As of publication, the number was in the 700s.
It’s a silly way of getting at a serious question: Is bitcoin a bubble? The digital currency has now been the subject of a giddy U.S. Senate hearing, a Federal Reserve economist’s advisory letter, and oodles of bemused press. Since briefly losing value when law enforcement shut down the online black market Silk Road in October, the currency’s value has almost unstoppably climbed. A single bitcoin—little more than $13 a year ago—now costs over $1000.
“All I can say is that the crash is going to be great,” proclaimed technology writer Adrian Chen in the New York Times last week. “Bitcoin is too dependent on speculative mania to be of practical use as a currency.”
Bitcoin's sudden rise has people thinking about the ludicrous heights that tulips achieved in the Netherlands in the 1630s. At the peak of that bubble, a single tulip bulb could cost more than ten times a craftsman’s annual salary. While some of these prices were “justified” by market forces—the rarest breeds were enviable luxury goods—the speculation bore common tulips aloft too, raising their price 26 times in January 1637 before, a week later, it fell to one-twentieth of the peak price.
“This is worse than the tulip mania,” a former Dutch central bank president said yesterday about bitcoin. “At least then you got a tulip [at the end], now you get nothing.”
What does speculation like that look in action? The Atlantic investigates. Here are some charts.
As of today, you can buy more than 700 tulips with one bitcoin. That’s a precipitous rise in value—at the beginning of October 2013, you couldn’t even buy 90 tulips with one bitcoin.
Look at that recent spike! Look at the growth just in 2013! It’s ridiculous.
Now: My methods aren’t scientific. In trying to calculate the price of a single tulip stem, I consulted a major floral online retailer, a local florist, and a tulip grower in California. They variously presented the price of a single flower at $1.66, $1.50, and $1.00. I’ve settled here, imprecisely, on the gloriously accurate median of $1.50/tulip.
Talking to those folks, I learned that the Dutch still dominate the modern-day political economy of tulips. Tracy Callahan, the president of Bethesda Florist in Bethesda, Maryland, estimated that 85 percent of tulips on the east coast—85 percent of those $1.50 tulips—are grown in Holland.

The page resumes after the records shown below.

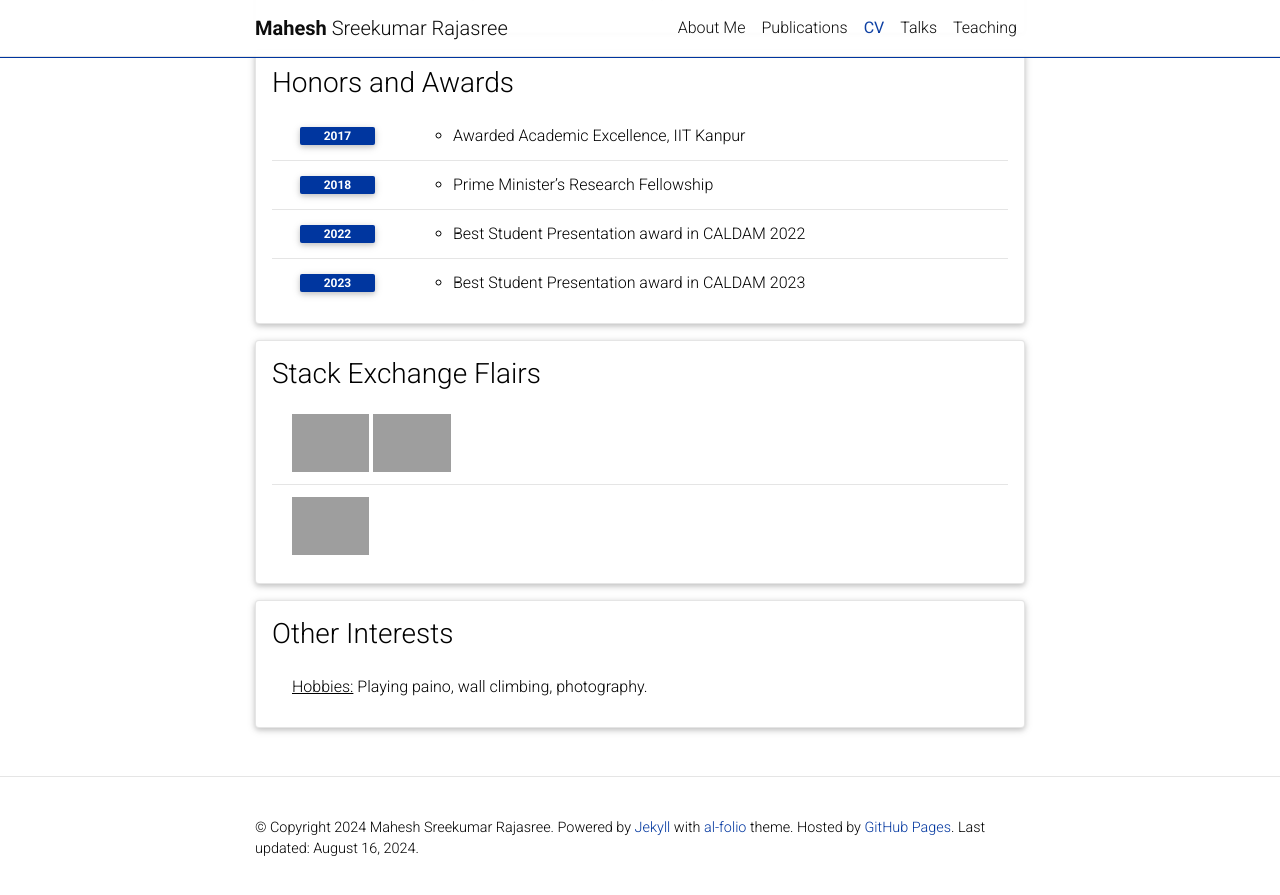
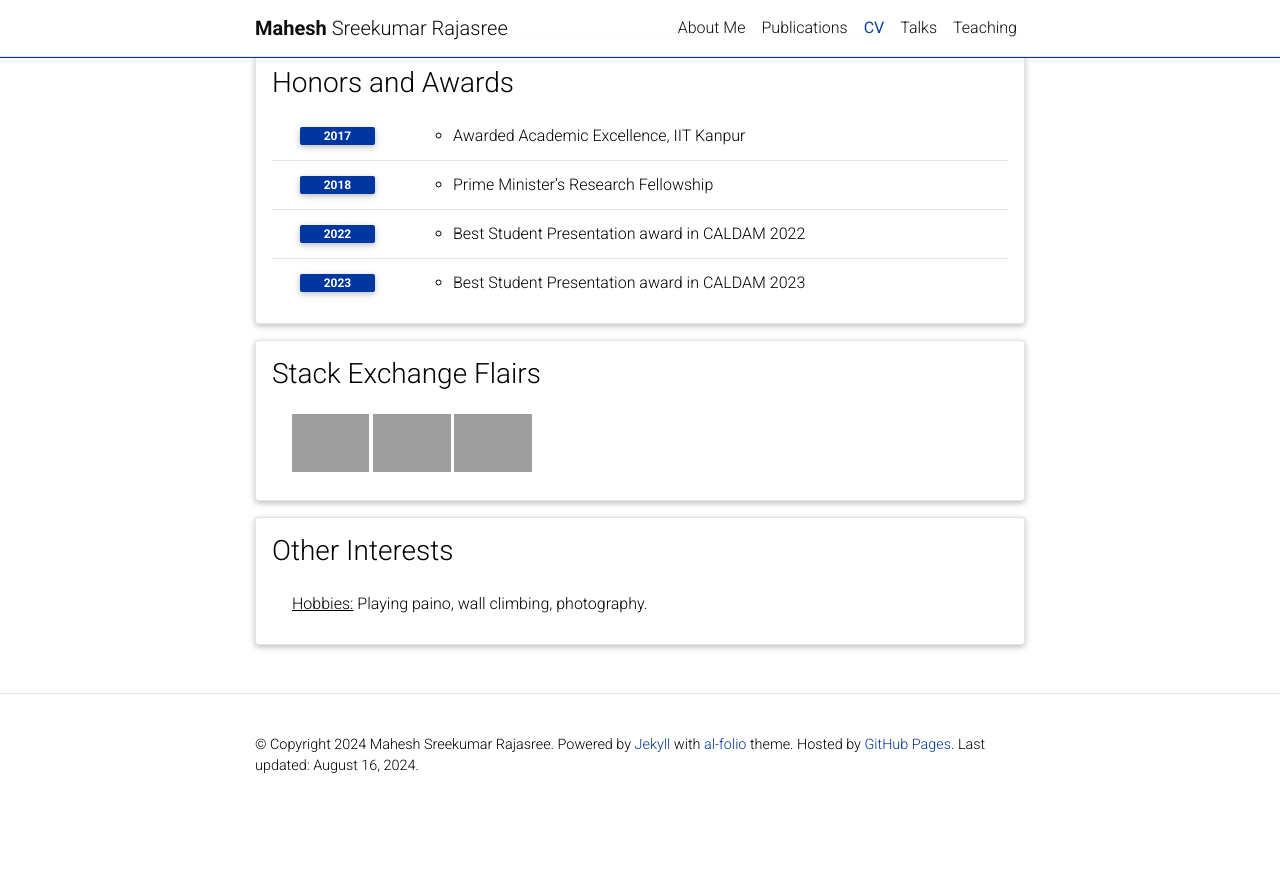
Before and after one commit to Mahe94/mahe94.github.io, a Jekyll site: the page built from _pages/cv.md, in a window 1280 px wide and 900 px high, scrolled down 952 px. Shown: the top 895 px of the window. Built offline with Jekyll 4.4.1, drawn with Linux system fonts in a browser that asks for light colours; comment, search, counter and statistics services are not loaded; a style sheet for code colours, icons or effects is not loaded; after the commit the page ends 1769 px from its top, so only the background shows below that; grey boxes are pictures that could not be loaded.

Commit message:
kept all flairs in a single row

```diff
--- a/_data/cv.yml
+++ b/_data/cv.yml
@@ -58,8 +58,7 @@
 - title: Stack Exchange Flairs
   type: list
   contents:
-    - <a href="https://crypto.stackexchange.com/users/116220/mahesh-s-r"><img src="https://crypto.stackexchange.com/users/flair/116220.png?theme=clean" width="208" height="58" alt="profile for Mahesh S R at Cryptography Stack Exchange, Q&amp;A for software developers, mathematicians and others interested in cryptography" title="profile for Mahesh S R at Cryptography Stack Exchange, Q&amp;A for software developers, mathematicians and others interested in cryptography"></a> <a href="https://math.stackexchange.com/users/932011/mahesh-s-r"><img src="https://math.stackexchange.com/users/flair/932011.png?theme=clean" width="208" height="58" alt="profile for Mahesh S R at Mathematics Stack Exchange, Q&amp;A for people studying math at any level and professionals in related fields" title="profile for Mahesh S R at Mathematics Stack Exchange, Q&amp;A for people studying math at any level and professionals in related fields"></a>
-    - <a href="https://stackexchange.com/users/21726955"><img src="https://stackexchange.com/users/flair/21726955.png?theme=clean" width="208" height="58" alt="profile for Mahesh S R on Stack Exchange, a network of free, community-driven Q&amp;A sites" title="profile for Mahesh S R on Stack Exchange, a network of free, community-driven Q&amp;A sites"></a>
+    - <a href="https://crypto.stackexchange.com/users/116220/mahesh-s-r"><img src="https://crypto.stackexchange.com/users/flair/116220.png?theme=clean" width="208" height="58" alt="profile for Mahesh S R at Cryptography Stack Exchange, Q&amp;A for software developers, mathematicians and others interested in cryptography" title="profile for Mahesh S R at Cryptography Stack Exchange, Q&amp;A for software developers, mathematicians and others interested in cryptography"></a> <a href="https://math.stackexchange.com/users/932011/mahesh-s-r"><img src="https://math.stackexchange.com/users/flair/932011.png?theme=clean" width="208" height="58" alt="profile for Mahesh S R at Mathematics Stack Exchange, Q&amp;A for people studying math at any level and professionals in related fields" title="profile for Mahesh S R at Mathematics Stack Exchange, Q&amp;A for people studying math at any level and professionals in related fields"></a> <a href="https://stackexchange.com/users/21726955"><img src="https://stackexchange.com/users/flair/21726955.png?theme=clean" width="208" height="58" alt="profile for Mahesh S R on Stack Exchange, a network of free, community-driven Q&amp;A sites" title="profile for Mahesh S R on Stack Exchange, a network of free, community-driven Q&amp;A sites"></a>
 - title: Other Interests
   type: list
   contents:
```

American florists work out bulk deals with brokers, he said, who themselves deal with growers whose families have sometimes been in the flower-growing business for centuries. After working out a deal, florists receive weekly or twice weekly shipments of tulips, each usually with 3,600 stems.
Because they’re sold privately in bulk, Callahan was reluctant to reveal the wholesale price of tulips, but said it was “significantly less than $1.50.”